If the "I" as an entity is the product of bodily development, that is, the outcome of successive differentiations of biochemical structure (the "third option"), then the "I" must become a nonentity with the dissolution of that differentiation following one's death. This is, however, equivalent to the "fourth option," or materialistic exclusionism, couched in sophisticated terms.

Backers of that "third option," according to which the "I" is retained after death "in the mind of Con," should face the question whether a non-entity can be retained even "in the mind of God" as 'anything but a sheer possibility. They should recall that Christ, in referring to the God of Abraham, Isaac, and Jacob, referred to the God of the living and not to the God of sheer possibilities, a point to be pondered carefully by all committed to the biblical perspectives of human existence.

At any rate, on reading the note "Other Options?", I could not help remembering some words of Professor Feigl, a leader of logical positivism and the most authorative spokesman of its interpretation (or rather firm rejection) of mind-body dualism, that is, of the metaphysical existence of soul in any and all sense.
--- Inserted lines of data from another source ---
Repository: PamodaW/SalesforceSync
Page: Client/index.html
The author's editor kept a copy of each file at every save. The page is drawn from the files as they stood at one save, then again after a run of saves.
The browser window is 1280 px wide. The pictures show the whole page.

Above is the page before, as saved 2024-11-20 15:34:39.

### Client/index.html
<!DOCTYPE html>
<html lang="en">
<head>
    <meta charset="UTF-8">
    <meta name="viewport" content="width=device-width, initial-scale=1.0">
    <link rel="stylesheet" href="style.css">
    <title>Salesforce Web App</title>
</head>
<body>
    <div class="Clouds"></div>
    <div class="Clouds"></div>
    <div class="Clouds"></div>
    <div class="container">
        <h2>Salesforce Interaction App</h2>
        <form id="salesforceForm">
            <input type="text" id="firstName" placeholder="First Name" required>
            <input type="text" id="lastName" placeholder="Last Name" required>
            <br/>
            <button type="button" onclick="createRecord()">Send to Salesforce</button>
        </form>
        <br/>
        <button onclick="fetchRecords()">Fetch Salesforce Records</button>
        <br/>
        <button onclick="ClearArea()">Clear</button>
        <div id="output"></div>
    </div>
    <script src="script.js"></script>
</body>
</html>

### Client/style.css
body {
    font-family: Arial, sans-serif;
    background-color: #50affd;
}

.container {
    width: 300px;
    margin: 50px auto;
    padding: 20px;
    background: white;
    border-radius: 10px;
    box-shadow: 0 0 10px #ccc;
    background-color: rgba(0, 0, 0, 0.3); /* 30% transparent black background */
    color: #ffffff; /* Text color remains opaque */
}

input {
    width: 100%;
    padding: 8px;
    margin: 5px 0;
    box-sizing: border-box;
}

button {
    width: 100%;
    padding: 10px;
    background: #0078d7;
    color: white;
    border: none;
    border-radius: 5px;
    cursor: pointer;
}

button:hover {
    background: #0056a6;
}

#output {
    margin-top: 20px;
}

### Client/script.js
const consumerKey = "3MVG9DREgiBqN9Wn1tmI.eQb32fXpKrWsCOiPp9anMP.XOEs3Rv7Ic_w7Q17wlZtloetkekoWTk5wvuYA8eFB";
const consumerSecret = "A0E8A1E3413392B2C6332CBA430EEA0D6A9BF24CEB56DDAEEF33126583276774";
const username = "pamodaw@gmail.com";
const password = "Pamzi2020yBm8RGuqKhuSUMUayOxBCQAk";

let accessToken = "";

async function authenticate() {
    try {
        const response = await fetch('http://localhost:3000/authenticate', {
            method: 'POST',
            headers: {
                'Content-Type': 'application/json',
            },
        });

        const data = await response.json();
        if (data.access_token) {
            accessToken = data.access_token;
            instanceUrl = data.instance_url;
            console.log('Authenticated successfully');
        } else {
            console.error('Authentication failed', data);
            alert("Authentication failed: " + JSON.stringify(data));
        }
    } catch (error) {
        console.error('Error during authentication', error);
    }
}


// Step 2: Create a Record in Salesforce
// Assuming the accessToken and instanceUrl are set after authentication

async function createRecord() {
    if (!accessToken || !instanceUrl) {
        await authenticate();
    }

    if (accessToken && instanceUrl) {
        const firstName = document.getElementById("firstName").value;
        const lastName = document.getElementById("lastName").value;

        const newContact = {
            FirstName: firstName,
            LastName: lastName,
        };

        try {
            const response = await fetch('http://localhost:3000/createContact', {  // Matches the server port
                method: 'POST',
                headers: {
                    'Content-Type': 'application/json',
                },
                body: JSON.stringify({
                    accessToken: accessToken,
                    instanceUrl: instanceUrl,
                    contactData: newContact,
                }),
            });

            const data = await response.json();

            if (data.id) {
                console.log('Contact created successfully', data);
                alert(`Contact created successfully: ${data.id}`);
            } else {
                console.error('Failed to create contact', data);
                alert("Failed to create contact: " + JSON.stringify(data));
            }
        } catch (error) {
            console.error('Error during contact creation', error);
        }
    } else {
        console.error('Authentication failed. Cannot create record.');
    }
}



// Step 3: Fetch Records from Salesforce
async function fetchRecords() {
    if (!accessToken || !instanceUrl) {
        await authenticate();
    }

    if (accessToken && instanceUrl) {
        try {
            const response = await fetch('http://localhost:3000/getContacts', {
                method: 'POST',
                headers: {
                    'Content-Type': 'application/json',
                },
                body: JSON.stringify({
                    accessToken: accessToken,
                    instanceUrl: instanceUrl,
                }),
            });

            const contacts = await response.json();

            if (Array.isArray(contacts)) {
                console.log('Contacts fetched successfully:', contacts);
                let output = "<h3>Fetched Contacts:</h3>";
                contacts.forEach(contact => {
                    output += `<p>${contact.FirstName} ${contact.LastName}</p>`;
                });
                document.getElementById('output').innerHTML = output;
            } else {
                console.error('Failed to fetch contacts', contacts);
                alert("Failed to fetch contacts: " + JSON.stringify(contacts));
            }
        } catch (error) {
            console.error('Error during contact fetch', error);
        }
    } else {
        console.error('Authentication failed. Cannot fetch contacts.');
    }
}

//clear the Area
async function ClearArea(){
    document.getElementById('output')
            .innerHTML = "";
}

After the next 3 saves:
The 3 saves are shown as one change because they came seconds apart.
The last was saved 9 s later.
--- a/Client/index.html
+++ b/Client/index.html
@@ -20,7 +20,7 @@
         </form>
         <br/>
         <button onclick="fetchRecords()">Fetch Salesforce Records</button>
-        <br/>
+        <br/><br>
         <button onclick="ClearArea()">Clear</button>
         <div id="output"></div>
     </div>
Once he told me that lie was unable to understand how some Christian thinkers, trying to vindicate their faith in immortality on grounds other than strict dualism, could still imagine that their position differed from his.